* YOUR INSTRUCTIONS
The full set of lines below has to be duplicated exactly, with no picture kept.

Records from a data collection
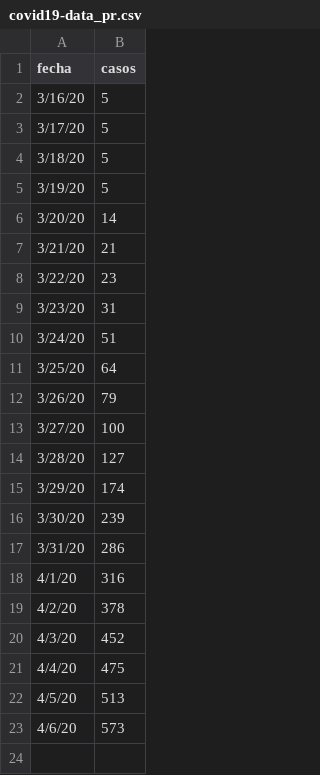
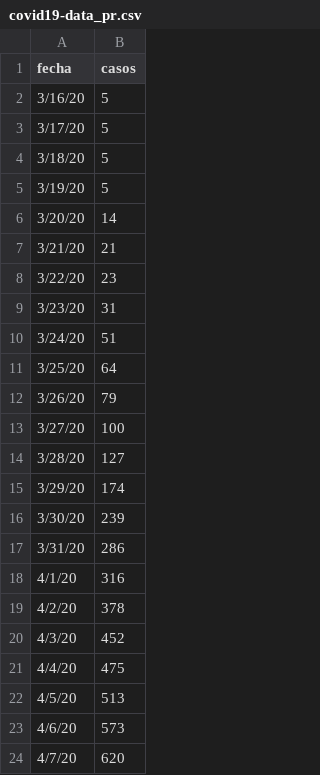
Before and after one commit to bofhgit/covid19-pr, a CSV file: covid19-data_pr.csv, drawn as a sheet.

Commit message:
Add files via upload

```diff
--- a/covid19-data_pr.csv
+++ b/covid19-data_pr.csv
@@ -23 +23,2 @@
 4/6/20,573
+4/7/20,620
```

* WRITTEN ANSWER
Before and after one commit to bofhgit/covid19-pr, a CSV file: covid19-data_pr.csv, drawn as a sheet.

Commit message:
Add files via upload

```diff
--- a/covid19-data_pr.csv
+++ b/covid19-data_pr.csv
@@ -23 +23,2 @@
 4/6/20,573
+4/7/20,620
```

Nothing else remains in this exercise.